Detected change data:
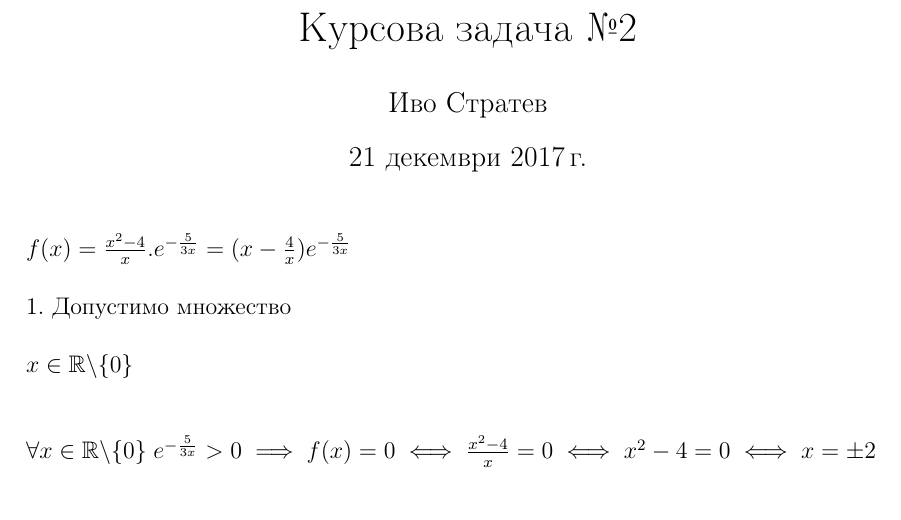
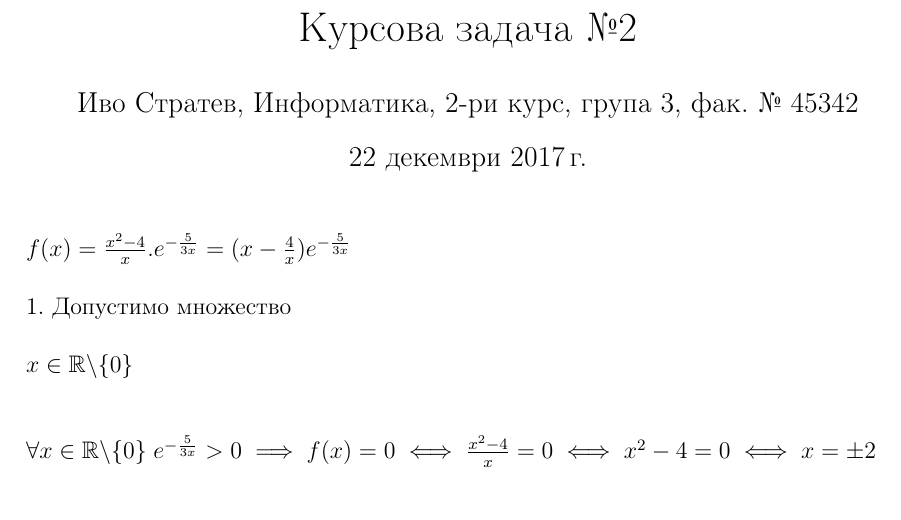
Before and after one commit to NoHomey/dis_kn_hm, a LaTeX problem sheet (hw2/hw2.tex): part of page 1 of 8, cut so that both start at the same text. The pictures show the PDF file hw2/hw2.pdf that the author committed with the source.

Commit message:
adding more info to author

```diff
--- a/hw2/hw2.tex
+++ b/hw2/hw2.tex
@@ -18,7 +18,7 @@
 \setlength{\parindent}{0mm}
 
 \title{Курсова задача №2}
-\author{Иво Стратев}
+\author{Иво Стратев, Информатика, 2-ри курс, група 3, фак. № 45342}
 
 \begin{document}
 \maketitle
```
Also changed, not shown: hw2/hw2.pdf.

Exercise brief:
An exact retyping of each record, with no pictures, is the answer required.

Result of the exercise:
Before and after one commit to NoHomey/dis_kn_hm, a LaTeX problem sheet (hw2/hw2.tex): part of page 1 of 8, cut so that both start at the same text. The pictures show the PDF file hw2/hw2.pdf that the author committed with the source.

Commit message:
adding more info to author

```diff
--- a/hw2/hw2.tex
+++ b/hw2/hw2.tex
@@ -18,7 +18,7 @@
 \setlength{\parindent}{0mm}
 
 \title{Курсова задача №2}
-\author{Иво Стратев}
+\author{Иво Стратев, Информатика, 2-ри курс, група 3, фак. № 45342}
 
 \begin{document}
 \maketitle
```
Also changed, not shown: hw2/hw2.pdf.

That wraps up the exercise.